Group Question: How did viewing the helicopter video change your ideas about the coverage you have seen?
2C Public Television & Companion Website View the PBS Newhour story : How mountaintop mining affects life and landscape in West Virginia and discuss in groups. (close caption) version pending – scroll further for transcript at link below http://www.pbs.org/newshour/bb/mountaintop-mining-affects-life-landscape-west-virginia/
How does this PBS story compare to the NPR story? Which site provided more in-depth coverage of the issue? What are the core issues in the mountain top removal debate?
Q 1.5 How does the PBS newshour coverage compare to the NPR story. Which site provides
more in-depth coverage of the issue? Remember to use specific examples from each source to support your answer.
Q 1.6 What are the core issues in the mountain top removal debate. Q 1.7 How did viewing the helicopter video change your ideas about the coverage you have
EXERCISE 3: PRINT MEDIA Before coming to lab, you will read the Mountain Top Mining Fact Book posted on Canvas. In group discussions you will answer: Who produced this fact book? Does that influence how you view the arguments and facts posted in this document? How does bias, or conflict of interest, influence what facts are presented? If there is an inherent bias or agenda to one view point (i.e., a document written by an environmental organization, or by an industry group), does this necessarily mean that the information cannot be trusted? What are the essential claims made by this fact book? Were you convinced? How do you reconcile the statements in this document with what you have read and seen, above?
Q 1.8 Who produced this fact book? How does that influence how you view the arguments and facts posted in this document?
Q 1.9 How does bias, or conflict of interest, influence what facts are presented in the factbook?
If there is an inherent bias or agenda to one view point (i.e., a document written by an environmental organization, or by an industry group), does this necessarily mean that the information cannot be trusted?
Q 1.10 What are the essential claims made by this fact book? Were you convinced?
Q 1.11 What statements in this document could you identify that conflict with what you have read and seen in the other material from the lab?
EXERCISE 4: TO DO AT HOME Now, locate other web sites on this topic. Here is an example: http://www.banktrack.org/show/news/new_report_card_exposes_largest_financers_of_moun taintop_removal_coal_mining Find at least one other website that presents additional information on the issue and answer the following questions in your lab report: Q 1.12 What is the URL, date, and author? Q 1.13 Summarize what new information the webpage provides.
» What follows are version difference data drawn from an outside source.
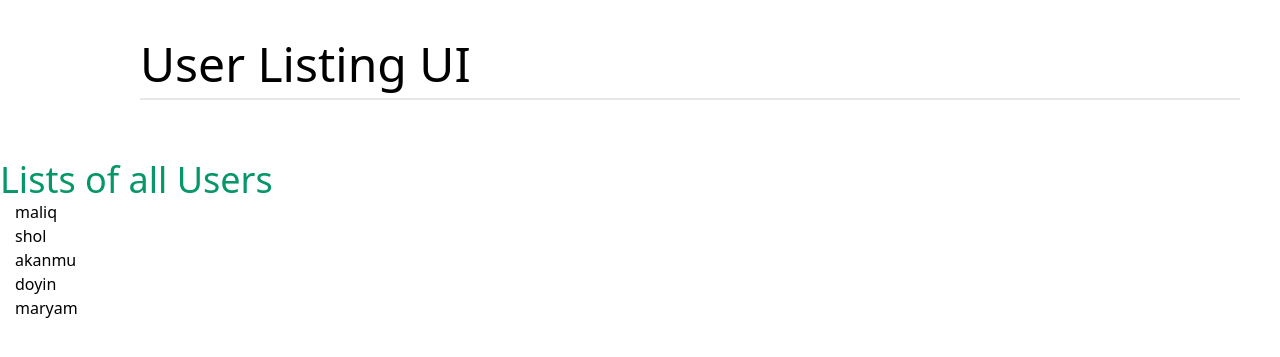
Repository: Marlstergo/listings
Page: / (app in client/)
These files come from the project's save history. The page is drawn as it stood at one moment and after the next save; the edit follows.
The browser window is 1280 px wide. The pictures show the whole page.
The project was rebuilt for these pictures with package versions that can differ from the ones it lists, and the page was loaded fresh each time. Also part of the build but not shown: client/craco.config.js, client/src/components/Loader.js, client/src/components/Order.js, client/src/components/Modal.js. Imported but missing from the stored project, and not drawn on this page: client/src/components/Base, client/src/components/Toppings.

Above is the page before, as saved 2021-07-20 23:35:49.

After the next save:
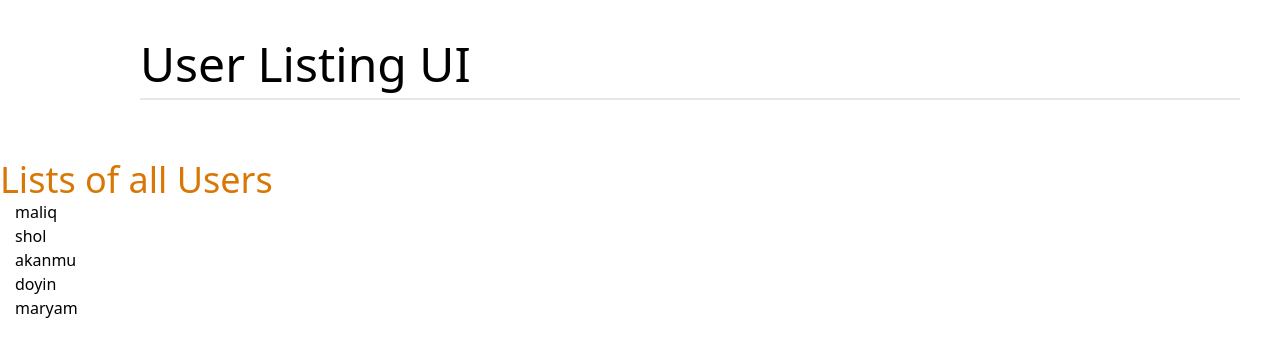
Saved 10 s later.
--- a/client/src/components/Home.js
+++ b/client/src/components/Home.js
@@ -39,7 +39,7 @@ const Home = () => {
     //   exit="exit"
     // >
       <div className="w-2/3 ">
-        <h1 className="text-green-600 text-4xl">Lists of all Users</h1>
+        <h1 className="text-yellow-600 text-4xl">Lists of all Users</h1>
         <ul className="pl-[15px]">
           {users.map(
             (user , idx) => (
Q 1.14 Who runs the website? Do they seem to be a reliable source? Do they have a clear
- EXERCISE 1: DOCUMENTARY
- EXERCISE 2: WEBSITES & PUBLIC VIDEO
- EXERCISE 3: PRINT MEDIA
- EXERCISE 4: TO DO AT HOME